◆ ABOUT THIS EXERCISE: Using the data beneath, show every line that includes the word "rules".

Segment Start: PROVIDED DATA

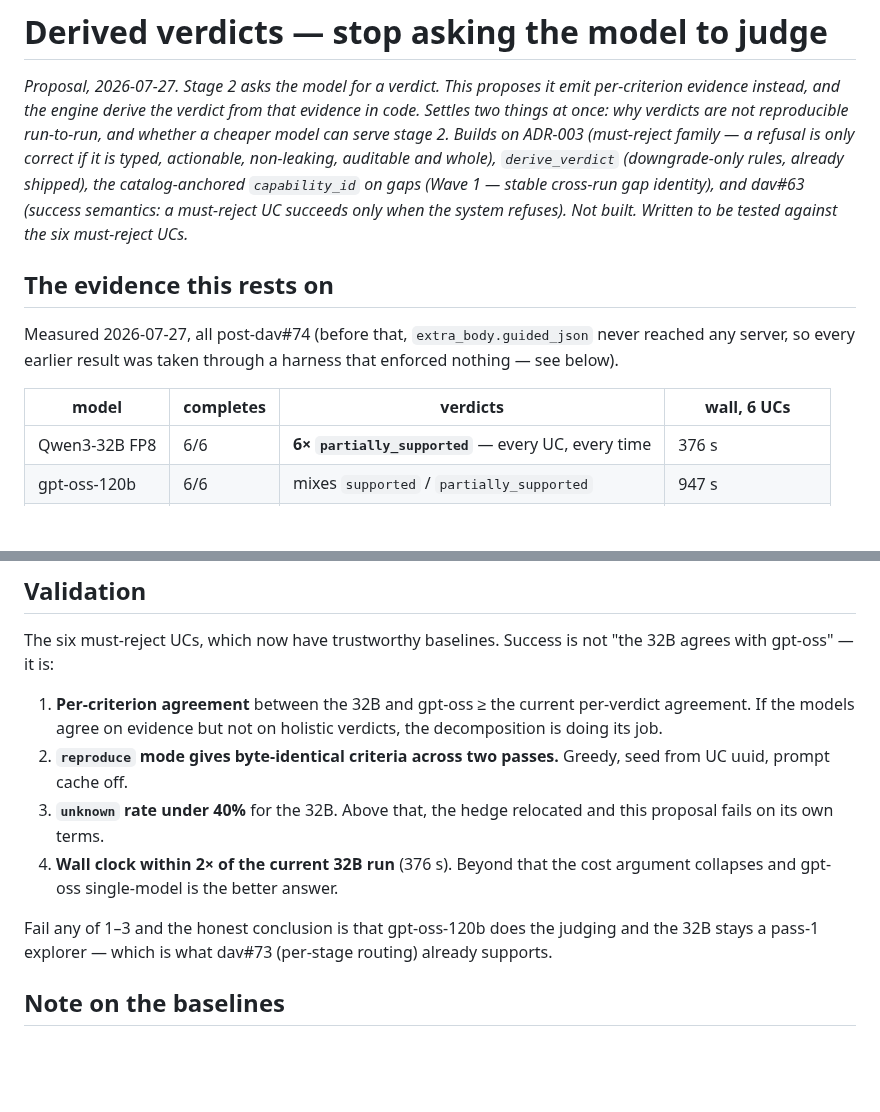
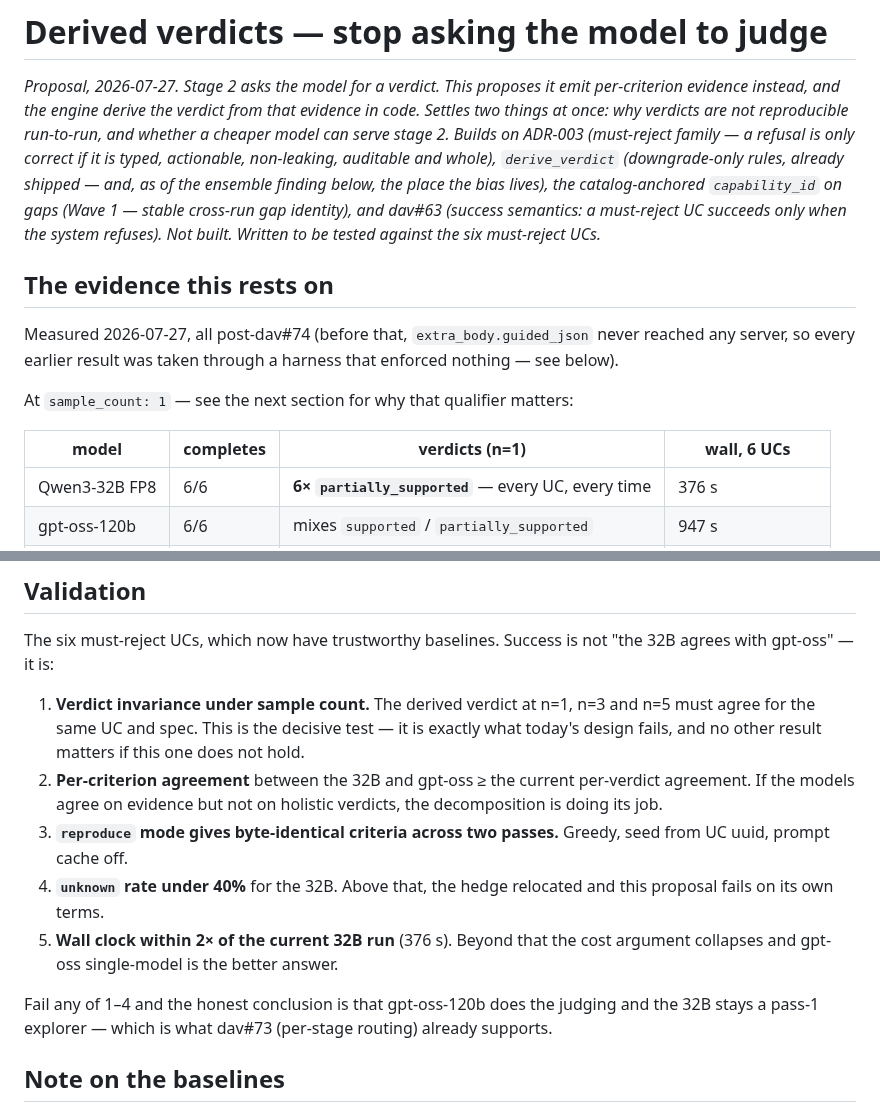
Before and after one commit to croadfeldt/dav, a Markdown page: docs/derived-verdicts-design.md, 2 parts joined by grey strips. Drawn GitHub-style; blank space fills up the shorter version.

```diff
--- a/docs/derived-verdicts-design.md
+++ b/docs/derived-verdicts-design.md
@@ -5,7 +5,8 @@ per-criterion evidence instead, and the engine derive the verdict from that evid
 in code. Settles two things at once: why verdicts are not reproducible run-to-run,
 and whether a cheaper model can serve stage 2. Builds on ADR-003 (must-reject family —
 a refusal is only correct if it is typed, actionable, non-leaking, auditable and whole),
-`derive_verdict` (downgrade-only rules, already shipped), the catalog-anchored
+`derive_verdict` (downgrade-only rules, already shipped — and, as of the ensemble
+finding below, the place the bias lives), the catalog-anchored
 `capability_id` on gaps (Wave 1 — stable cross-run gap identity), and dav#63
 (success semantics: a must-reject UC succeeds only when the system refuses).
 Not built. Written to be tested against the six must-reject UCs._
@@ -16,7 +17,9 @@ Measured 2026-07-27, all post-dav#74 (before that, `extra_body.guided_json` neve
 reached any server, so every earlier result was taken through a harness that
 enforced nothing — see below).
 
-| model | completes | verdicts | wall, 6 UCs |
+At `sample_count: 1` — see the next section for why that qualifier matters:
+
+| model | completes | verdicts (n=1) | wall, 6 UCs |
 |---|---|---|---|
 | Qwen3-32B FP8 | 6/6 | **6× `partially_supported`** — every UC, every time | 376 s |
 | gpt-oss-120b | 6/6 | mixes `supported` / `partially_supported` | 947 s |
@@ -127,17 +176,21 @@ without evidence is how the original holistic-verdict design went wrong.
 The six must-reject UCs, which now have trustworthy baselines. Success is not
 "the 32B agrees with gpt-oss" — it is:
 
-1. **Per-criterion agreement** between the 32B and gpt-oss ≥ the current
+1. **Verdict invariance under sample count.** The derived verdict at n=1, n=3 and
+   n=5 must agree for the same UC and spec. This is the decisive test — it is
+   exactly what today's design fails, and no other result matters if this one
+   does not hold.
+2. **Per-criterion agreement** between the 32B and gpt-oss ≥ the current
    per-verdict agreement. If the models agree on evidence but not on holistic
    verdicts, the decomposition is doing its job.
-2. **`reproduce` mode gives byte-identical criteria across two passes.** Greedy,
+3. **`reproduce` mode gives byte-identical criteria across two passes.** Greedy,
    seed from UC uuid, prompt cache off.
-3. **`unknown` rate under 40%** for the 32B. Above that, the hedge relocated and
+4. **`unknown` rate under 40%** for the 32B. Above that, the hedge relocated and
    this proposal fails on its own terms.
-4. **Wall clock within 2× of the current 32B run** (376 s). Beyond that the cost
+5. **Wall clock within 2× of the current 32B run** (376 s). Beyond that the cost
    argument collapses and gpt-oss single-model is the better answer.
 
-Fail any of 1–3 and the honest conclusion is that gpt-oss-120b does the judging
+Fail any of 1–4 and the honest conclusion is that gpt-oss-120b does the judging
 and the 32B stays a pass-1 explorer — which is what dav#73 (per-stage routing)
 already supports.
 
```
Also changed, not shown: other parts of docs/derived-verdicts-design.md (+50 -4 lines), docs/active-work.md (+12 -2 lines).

Segment End: PROVIDED DATA
Segment Start: PROVIDED DATA

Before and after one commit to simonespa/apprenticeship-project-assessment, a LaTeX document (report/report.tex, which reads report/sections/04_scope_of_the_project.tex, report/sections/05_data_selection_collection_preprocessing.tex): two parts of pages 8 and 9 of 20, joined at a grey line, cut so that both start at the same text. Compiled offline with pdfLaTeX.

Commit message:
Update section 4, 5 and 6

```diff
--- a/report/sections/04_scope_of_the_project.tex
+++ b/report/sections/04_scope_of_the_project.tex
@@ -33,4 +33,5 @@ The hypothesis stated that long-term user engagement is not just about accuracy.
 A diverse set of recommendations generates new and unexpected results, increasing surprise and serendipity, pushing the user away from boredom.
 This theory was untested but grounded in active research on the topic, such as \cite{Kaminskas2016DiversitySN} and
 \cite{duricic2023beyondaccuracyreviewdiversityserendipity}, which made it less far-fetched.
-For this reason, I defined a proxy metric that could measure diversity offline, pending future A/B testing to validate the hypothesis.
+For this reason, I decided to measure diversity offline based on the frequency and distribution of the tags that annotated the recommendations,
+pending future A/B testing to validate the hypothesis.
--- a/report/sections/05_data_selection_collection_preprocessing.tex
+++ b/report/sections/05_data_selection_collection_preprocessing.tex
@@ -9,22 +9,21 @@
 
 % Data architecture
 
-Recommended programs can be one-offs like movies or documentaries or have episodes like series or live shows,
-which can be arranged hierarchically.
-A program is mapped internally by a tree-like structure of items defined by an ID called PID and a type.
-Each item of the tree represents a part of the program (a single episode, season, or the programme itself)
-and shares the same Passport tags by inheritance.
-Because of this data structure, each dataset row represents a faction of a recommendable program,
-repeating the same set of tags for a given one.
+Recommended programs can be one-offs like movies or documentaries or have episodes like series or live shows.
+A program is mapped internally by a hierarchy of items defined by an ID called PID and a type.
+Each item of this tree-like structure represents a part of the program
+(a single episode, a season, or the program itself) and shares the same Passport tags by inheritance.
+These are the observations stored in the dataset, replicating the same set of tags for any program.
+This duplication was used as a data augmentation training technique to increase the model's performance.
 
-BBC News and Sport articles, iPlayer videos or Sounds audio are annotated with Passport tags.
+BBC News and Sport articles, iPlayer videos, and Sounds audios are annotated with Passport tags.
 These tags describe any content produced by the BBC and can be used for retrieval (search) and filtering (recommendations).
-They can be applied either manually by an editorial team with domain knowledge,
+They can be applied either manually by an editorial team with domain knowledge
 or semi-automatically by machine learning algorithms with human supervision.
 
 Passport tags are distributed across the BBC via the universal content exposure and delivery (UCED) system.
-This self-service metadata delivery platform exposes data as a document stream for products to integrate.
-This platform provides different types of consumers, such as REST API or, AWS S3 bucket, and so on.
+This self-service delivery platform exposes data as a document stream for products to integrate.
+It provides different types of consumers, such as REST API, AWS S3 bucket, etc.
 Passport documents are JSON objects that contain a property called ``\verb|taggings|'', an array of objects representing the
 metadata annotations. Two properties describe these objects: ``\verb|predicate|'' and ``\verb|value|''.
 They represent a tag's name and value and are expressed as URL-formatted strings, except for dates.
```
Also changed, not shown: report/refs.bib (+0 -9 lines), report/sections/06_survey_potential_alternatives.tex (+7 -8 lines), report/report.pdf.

Segment End: PROVIDED DATA
Segment Start: PROVIDED DATA

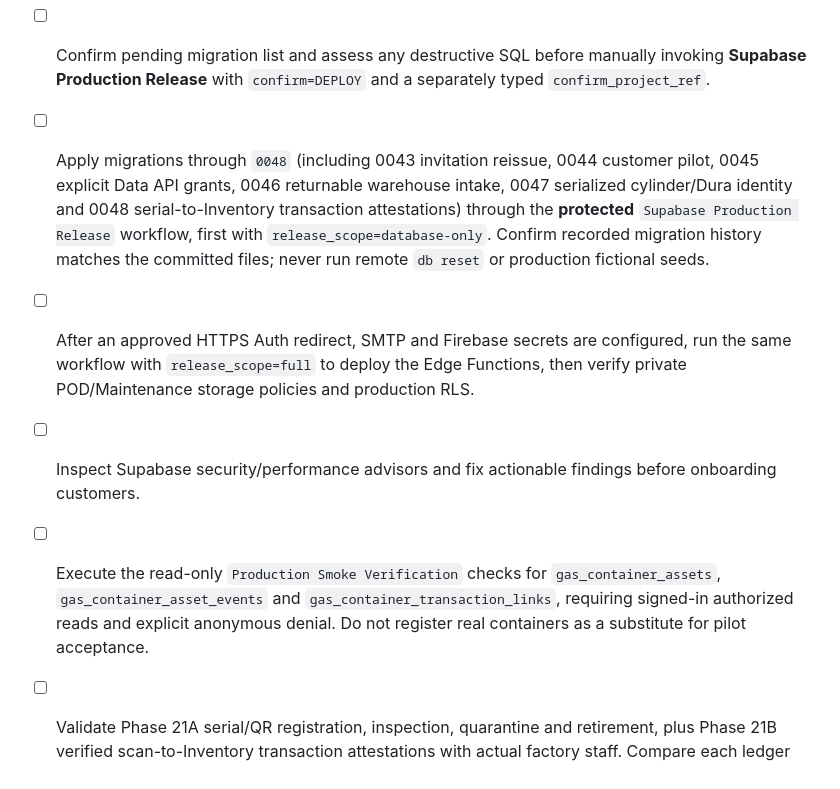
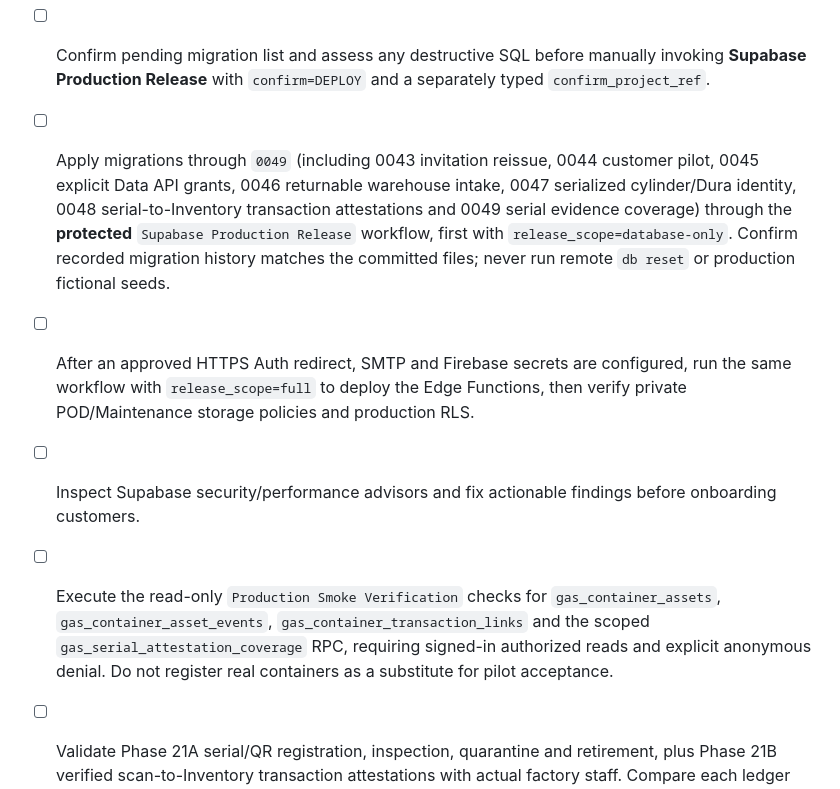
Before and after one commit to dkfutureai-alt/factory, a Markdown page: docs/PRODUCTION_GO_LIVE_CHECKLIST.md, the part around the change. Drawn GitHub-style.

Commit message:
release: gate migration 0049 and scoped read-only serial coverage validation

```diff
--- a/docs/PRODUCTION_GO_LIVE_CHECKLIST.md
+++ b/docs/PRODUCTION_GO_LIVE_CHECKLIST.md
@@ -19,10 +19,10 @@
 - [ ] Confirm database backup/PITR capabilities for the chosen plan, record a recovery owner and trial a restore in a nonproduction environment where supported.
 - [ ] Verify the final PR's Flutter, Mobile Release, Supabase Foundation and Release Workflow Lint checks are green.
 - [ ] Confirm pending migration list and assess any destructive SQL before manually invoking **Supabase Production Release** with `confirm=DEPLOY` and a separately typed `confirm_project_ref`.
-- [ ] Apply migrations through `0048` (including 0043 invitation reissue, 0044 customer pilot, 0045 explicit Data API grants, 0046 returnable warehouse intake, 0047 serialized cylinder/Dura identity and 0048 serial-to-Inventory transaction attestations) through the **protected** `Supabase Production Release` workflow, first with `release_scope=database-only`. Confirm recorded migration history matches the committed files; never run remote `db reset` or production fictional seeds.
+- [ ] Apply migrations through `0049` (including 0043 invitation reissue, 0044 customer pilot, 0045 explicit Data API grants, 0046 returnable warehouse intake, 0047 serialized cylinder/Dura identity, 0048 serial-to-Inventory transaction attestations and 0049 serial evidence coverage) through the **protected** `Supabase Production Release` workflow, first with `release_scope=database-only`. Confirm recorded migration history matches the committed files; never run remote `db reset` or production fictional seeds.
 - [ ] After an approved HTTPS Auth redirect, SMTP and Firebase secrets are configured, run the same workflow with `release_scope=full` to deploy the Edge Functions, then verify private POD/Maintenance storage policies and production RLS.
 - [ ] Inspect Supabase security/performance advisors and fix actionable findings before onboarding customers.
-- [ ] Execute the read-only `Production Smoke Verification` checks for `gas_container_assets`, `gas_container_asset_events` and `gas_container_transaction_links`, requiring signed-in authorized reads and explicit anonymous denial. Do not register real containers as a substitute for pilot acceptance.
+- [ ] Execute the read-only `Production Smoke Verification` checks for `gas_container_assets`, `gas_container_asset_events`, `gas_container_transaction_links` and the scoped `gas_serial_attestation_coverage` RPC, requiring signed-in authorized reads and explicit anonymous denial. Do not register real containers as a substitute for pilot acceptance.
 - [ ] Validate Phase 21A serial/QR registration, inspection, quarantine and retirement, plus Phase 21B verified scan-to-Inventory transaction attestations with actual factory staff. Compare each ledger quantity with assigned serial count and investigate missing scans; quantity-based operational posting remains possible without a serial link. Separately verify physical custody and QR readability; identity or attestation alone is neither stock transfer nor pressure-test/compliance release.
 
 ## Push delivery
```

Segment End: PROVIDED DATA

◆ RESPONSE AREA:
-`derive_verdict` (downgrade-only rules, already shipped), the catalog-anchored
+`derive_verdict` (downgrade-only rules, already shipped — and, as of the ensemble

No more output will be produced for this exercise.